The researchers noted that more research was needed to confirm the findings, especially as they might relate to long-term results.
Our most popular consumer program is the HealthyWager, which allows participants to make a weight loss bet almost identical to the one made by participants in the JAMA study described above.
The HealthyWager improves on various shortcomings in the JAMA study, including with respect to time frame. Participants in the HealthyWager must commit to a minimum duration of six months, which we believe improves the participant’s chance for sustained long-term weight loss.
We employ the scientific method and apply nearly-constant testing to improve the HealthyWager in our attempt to realize the goal described above. Although our approach generally avoids pop culture solutions and content, we won’t rule out any approach without experimentation. We’re currently testing fitness content and meal planning via the Jillian Michaels HealthyWager, which offers customers, among other things, free access to Jillian’s The Fitness App.
David Roddenberry has been designing research-based weight intervention programming for employers and consumers for over a decade. Prior to HealthyWage, Mr. Roddenberry consulted for retail pharmacies and pharma at the Boston Consulting Group. He also worked at Johnson & Johnson, Goldman Sachs, and the D. E. Shaw group. Mr. Roddenberry graduated summa cum laude from Harvard with a degree in cognitive neuroscience and has been published in Science. He holds a master’s degree in international health policy which he earned with distinction from the London School of Economics as a Marshall Scholar. He also holds a J.D. from Harvard Law School and an MBA from Oxford.
James Fleming has spent the last decade designing weight loss programs for the world’s largest employers and for consumers. Prior to HealthyWage, he had distinguished himself as a lawyer at Paul Weiss in New York and served as a law clerk to a judge on a federal appeals court.
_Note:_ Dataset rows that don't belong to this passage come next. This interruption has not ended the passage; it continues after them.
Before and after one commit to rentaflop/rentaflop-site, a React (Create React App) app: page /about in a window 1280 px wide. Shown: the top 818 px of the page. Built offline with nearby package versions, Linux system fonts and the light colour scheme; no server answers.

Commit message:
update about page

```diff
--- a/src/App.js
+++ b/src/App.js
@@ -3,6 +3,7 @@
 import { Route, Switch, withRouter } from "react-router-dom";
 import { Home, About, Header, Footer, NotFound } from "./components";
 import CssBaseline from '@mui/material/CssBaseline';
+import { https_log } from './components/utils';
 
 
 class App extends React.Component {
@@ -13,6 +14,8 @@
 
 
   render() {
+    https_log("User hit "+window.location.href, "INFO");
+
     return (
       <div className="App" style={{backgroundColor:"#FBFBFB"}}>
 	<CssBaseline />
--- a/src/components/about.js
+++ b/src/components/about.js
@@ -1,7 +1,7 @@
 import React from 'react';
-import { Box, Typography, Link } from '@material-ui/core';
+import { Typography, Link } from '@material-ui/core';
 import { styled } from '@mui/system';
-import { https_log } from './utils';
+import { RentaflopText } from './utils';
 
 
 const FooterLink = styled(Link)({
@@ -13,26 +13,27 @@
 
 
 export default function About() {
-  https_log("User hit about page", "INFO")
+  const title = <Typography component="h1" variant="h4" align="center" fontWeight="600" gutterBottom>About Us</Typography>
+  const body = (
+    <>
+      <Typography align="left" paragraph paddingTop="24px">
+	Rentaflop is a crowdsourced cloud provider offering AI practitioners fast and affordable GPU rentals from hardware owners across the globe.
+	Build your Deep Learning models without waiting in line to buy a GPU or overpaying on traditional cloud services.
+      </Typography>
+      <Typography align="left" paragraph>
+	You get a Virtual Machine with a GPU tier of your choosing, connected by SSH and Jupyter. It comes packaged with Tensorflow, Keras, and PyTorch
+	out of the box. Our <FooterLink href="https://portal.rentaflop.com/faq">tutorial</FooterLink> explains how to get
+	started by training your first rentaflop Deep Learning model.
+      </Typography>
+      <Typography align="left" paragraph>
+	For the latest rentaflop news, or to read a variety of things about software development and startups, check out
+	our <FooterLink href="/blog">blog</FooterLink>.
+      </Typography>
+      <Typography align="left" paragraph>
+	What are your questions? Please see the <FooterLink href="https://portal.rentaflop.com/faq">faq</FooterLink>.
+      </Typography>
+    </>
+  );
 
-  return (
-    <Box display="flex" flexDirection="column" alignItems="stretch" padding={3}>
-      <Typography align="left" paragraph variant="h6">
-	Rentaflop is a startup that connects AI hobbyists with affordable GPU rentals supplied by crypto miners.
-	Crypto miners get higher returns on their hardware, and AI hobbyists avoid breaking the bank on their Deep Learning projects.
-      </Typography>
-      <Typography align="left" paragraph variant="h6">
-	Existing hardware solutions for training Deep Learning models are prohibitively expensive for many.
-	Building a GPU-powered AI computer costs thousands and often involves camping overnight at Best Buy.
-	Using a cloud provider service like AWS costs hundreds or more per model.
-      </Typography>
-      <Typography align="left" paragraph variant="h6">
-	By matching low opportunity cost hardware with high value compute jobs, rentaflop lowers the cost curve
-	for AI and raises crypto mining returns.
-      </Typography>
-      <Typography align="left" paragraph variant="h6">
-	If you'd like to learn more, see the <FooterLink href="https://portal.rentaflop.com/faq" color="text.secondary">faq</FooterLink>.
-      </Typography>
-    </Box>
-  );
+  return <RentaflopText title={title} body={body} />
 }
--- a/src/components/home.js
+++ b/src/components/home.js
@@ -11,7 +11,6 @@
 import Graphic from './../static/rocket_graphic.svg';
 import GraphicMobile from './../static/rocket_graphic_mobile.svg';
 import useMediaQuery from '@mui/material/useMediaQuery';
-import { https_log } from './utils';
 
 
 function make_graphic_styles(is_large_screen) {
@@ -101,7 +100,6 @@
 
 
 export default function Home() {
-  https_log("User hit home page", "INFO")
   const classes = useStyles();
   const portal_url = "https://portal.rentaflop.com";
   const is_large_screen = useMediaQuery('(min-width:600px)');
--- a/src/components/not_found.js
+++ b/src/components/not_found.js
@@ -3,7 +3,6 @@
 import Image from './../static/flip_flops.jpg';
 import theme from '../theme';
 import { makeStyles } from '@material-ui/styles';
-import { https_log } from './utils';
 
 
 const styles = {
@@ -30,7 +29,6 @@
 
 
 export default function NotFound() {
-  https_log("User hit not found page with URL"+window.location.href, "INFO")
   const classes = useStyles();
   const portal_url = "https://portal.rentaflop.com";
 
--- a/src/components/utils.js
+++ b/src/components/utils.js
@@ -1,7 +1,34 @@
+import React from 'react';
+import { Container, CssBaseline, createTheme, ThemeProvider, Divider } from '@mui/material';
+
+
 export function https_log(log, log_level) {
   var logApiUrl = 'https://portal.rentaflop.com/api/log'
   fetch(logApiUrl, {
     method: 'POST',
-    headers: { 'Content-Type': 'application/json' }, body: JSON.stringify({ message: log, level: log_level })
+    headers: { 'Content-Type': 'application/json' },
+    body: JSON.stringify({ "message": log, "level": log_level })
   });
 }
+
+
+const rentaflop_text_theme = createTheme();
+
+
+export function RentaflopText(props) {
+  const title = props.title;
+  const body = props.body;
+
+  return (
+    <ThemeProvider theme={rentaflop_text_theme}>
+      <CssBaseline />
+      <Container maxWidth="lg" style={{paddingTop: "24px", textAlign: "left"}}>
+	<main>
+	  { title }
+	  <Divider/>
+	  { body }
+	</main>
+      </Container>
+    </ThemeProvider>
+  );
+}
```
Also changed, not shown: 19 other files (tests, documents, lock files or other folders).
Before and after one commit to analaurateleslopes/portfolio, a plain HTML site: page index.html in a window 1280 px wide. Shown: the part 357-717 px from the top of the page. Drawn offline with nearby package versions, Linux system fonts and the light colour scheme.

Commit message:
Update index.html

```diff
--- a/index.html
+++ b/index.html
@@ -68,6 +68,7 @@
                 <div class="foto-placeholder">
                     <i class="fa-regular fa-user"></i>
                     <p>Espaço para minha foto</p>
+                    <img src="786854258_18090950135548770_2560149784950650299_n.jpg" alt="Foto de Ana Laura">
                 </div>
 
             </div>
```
He graduated from the University of North Dakota summa cum laude with a bachelor’s degree in economics and earned a law degree cum laude from the University of Minnesota.